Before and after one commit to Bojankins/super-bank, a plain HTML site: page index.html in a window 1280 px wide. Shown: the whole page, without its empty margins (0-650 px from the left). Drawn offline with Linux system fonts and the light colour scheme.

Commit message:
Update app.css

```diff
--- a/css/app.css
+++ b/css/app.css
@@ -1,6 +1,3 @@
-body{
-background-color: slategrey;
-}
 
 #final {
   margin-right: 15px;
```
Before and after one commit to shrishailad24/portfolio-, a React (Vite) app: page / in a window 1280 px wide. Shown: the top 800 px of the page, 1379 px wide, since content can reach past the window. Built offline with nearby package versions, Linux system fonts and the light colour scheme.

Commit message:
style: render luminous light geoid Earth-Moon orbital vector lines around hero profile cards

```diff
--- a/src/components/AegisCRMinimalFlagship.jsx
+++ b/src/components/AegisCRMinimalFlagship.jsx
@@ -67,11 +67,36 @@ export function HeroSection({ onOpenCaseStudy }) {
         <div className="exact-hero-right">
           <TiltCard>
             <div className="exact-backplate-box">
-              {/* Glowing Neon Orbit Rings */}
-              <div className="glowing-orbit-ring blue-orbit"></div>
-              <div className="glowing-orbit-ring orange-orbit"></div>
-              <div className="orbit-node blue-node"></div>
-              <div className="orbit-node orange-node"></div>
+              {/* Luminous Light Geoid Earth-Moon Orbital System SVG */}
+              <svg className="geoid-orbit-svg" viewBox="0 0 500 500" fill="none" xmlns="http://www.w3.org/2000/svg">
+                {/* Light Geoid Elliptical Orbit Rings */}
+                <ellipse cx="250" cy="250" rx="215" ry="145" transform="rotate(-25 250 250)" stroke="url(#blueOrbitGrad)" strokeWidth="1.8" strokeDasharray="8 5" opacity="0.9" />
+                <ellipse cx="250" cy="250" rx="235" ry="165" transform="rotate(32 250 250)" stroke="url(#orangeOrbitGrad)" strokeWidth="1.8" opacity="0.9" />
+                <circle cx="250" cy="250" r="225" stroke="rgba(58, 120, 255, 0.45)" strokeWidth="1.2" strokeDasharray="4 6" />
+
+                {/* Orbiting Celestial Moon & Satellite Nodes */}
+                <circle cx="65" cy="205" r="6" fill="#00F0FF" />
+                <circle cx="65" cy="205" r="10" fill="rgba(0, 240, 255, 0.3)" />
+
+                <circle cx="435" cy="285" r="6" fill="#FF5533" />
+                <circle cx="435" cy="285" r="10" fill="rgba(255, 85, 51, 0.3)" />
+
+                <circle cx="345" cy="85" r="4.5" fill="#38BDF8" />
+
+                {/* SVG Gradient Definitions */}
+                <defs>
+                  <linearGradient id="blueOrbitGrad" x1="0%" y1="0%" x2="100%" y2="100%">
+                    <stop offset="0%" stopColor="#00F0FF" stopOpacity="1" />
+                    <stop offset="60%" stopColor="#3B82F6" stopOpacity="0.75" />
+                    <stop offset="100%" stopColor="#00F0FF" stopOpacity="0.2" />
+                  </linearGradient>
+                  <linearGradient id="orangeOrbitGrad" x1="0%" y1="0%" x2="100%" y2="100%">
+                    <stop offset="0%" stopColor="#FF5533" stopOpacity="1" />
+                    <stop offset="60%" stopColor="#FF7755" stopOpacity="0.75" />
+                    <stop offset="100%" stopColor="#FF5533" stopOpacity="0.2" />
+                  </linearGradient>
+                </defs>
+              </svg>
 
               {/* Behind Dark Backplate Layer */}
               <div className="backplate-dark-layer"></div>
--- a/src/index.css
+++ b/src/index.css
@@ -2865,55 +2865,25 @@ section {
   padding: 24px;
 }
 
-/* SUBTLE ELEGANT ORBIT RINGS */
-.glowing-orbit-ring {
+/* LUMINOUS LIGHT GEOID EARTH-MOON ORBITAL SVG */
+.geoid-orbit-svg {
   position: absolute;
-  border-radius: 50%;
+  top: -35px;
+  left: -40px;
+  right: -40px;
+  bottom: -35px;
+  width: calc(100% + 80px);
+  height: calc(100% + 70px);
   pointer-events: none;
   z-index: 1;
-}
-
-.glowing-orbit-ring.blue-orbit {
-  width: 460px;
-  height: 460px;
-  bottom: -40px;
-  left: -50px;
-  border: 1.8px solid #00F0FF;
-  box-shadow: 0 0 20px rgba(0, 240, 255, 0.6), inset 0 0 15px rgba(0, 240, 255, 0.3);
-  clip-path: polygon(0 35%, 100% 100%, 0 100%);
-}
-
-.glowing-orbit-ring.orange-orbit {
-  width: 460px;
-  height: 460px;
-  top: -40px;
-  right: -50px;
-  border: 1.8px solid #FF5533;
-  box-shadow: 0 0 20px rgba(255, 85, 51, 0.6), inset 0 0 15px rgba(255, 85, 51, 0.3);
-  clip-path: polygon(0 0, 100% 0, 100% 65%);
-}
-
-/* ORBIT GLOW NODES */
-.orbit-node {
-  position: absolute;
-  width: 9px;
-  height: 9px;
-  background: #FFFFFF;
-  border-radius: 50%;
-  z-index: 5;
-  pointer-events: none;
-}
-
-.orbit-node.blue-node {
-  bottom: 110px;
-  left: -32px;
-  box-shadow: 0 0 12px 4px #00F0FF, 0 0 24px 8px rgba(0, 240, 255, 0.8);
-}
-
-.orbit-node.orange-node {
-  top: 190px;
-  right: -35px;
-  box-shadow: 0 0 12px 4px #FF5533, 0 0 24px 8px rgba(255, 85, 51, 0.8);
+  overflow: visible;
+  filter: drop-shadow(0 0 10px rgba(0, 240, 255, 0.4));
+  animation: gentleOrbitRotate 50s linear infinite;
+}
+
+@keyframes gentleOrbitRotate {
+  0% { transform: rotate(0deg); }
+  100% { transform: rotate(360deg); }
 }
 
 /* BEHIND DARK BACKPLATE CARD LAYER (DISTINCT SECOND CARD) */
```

+ + +

TO DO: Take the entries above and write them out again unchanged.

ANSWER FOR THE TASK:
Before and after one commit to Bojankins/super-bank, a plain HTML site: page index.html in a window 1280 px wide. Shown: the whole page, without its empty margins (0-650 px from the left). Drawn offline with Linux system fonts and the light colour scheme.

Commit message:
Update app.css

```diff
--- a/css/app.css
+++ b/css/app.css
@@ -1,6 +1,3 @@
-body{
-background-color: slategrey;
-}
 
 #final {
   margin-right: 15px;
```
Before and after one commit to shrishailad24/portfolio-, a React (Vite) app: page / in a window 1280 px wide. Shown: the top 800 px of the page, 1379 px wide, since content can reach past the window. Built offline with nearby package versions, Linux system fonts and the light colour scheme.

Commit message:
style: render luminous light geoid Earth-Moon orbital vector lines around hero profile cards

```diff
--- a/src/components/AegisCRMinimalFlagship.jsx
+++ b/src/components/AegisCRMinimalFlagship.jsx
@@ -67,11 +67,36 @@ export function HeroSection({ onOpenCaseStudy }) {
         <div className="exact-hero-right">
           <TiltCard>
             <div className="exact-backplate-box">
-              {/* Glowing Neon Orbit Rings */}
-              <div className="glowing-orbit-ring blue-orbit"></div>
-              <div className="glowing-orbit-ring orange-orbit"></div>
-              <div className="orbit-node blue-node"></div>
-              <div className="orbit-node orange-node"></div>
+              {/* Luminous Light Geoid Earth-Moon Orbital System SVG */}
+              <svg className="geoid-orbit-svg" viewBox="0 0 500 500" fill="none" xmlns="http://www.w3.org/2000/svg">
+                {/* Light Geoid Elliptical Orbit Rings */}
+                <ellipse cx="250" cy="250" rx="215" ry="145" transform="rotate(-25 250 250)" stroke="url(#blueOrbitGrad)" strokeWidth="1.8" strokeDasharray="8 5" opacity="0.9" />
+                <ellipse cx="250" cy="250" rx="235" ry="165" transform="rotate(32 250 250)" stroke="url(#orangeOrbitGrad)" strokeWidth="1.8" opacity="0.9" />
+                <circle cx="250" cy="250" r="225" stroke="rgba(58, 120, 255, 0.45)" strokeWidth="1.2" strokeDasharray="4 6" />
+
+                {/* Orbiting Celestial Moon & Satellite Nodes */}
+                <circle cx="65" cy="205" r="6" fill="#00F0FF" />
+                <circle cx="65" cy="205" r="10" fill="rgba(0, 240, 255, 0.3)" />
+
+                <circle cx="435" cy="285" r="6" fill="#FF5533" />
+                <circle cx="435" cy="285" r="10" fill="rgba(255, 85, 51, 0.3)" />
+
+                <circle cx="345" cy="85" r="4.5" fill="#38BDF8" />
+
+                {/* SVG Gradient Definitions */}
+                <defs>
+                  <linearGradient id="blueOrbitGrad" x1="0%" y1="0%" x2="100%" y2="100%">
+                    <stop offset="0%" stopColor="#00F0FF" stopOpacity="1" />
+                    <stop offset="60%" stopColor="#3B82F6" stopOpacity="0.75" />
+                    <stop offset="100%" stopColor="#00F0FF" stopOpacity="0.2" />
+                  </linearGradient>
+                  <linearGradient id="orangeOrbitGrad" x1="0%" y1="0%" x2="100%" y2="100%">
+                    <stop offset="0%" stopColor="#FF5533" stopOpacity="1" />
+                    <stop offset="60%" stopColor="#FF7755" stopOpacity="0.75" />
+                    <stop offset="100%" stopColor="#FF5533" stopOpacity="0.2" />
+                  </linearGradient>
+                </defs>
+              </svg>
 
               {/* Behind Dark Backplate Layer */}
               <div className="backplate-dark-layer"></div>
--- a/src/index.css
+++ b/src/index.css
@@ -2865,55 +2865,25 @@ section {
   padding: 24px;
 }
 
-/* SUBTLE ELEGANT ORBIT RINGS */
-.glowing-orbit-ring {
+/* LUMINOUS LIGHT GEOID EARTH-MOON ORBITAL SVG */
+.geoid-orbit-svg {
   position: absolute;
-  border-radius: 50%;
+  top: -35px;
+  left: -40px;
+  right: -40px;
+  bottom: -35px;
+  width: calc(100% + 80px);
+  height: calc(100% + 70px);
   pointer-events: none;
   z-index: 1;
-}
-
-.glowing-orbit-ring.blue-orbit {
-  width: 460px;
-  height: 460px;
-  bottom: -40px;
-  left: -50px;
-  border: 1.8px solid #00F0FF;
-  box-shadow: 0 0 20px rgba(0, 240, 255, 0.6), inset 0 0 15px rgba(0, 240, 255, 0.3);
-  clip-path: polygon(0 35%, 100% 100%, 0 100%);
-}
-
-.glowing-orbit-ring.orange-orbit {
-  width: 460px;
-  height: 460px;
-  top: -40px;
-  right: -50px;
-  border: 1.8px solid #FF5533;
-  box-shadow: 0 0 20px rgba(255, 85, 51, 0.6), inset 0 0 15px rgba(255, 85, 51, 0.3);
-  clip-path: polygon(0 0, 100% 0, 100% 65%);
-}
-
-/* ORBIT GLOW NODES */
-.orbit-node {
-  position: absolute;
-  width: 9px;
-  height: 9px;
-  background: #FFFFFF;
-  border-radius: 50%;
-  z-index: 5;
-  pointer-events: none;
-}
-
-.orbit-node.blue-node {
-  bottom: 110px;
-  left: -32px;
-  box-shadow: 0 0 12px 4px #00F0FF, 0 0 24px 8px rgba(0, 240, 255, 0.8);
-}
-
-.orbit-node.orange-node {
-  top: 190px;
-  right: -35px;
-  box-shadow: 0 0 12px 4px #FF5533, 0 0 24px 8px rgba(255, 85, 51, 0.8);
+  overflow: visible;
+  filter: drop-shadow(0 0 10px rgba(0, 240, 255, 0.4));
+  animation: gentleOrbitRotate 50s linear infinite;
+}
+
+@keyframes gentleOrbitRotate {
+  0% { transform: rotate(0deg); }
+  100% { transform: rotate(360deg); }
 }
 
 /* BEHIND DARK BACKPLATE CARD LAYER (DISTINCT SECOND CARD) */
```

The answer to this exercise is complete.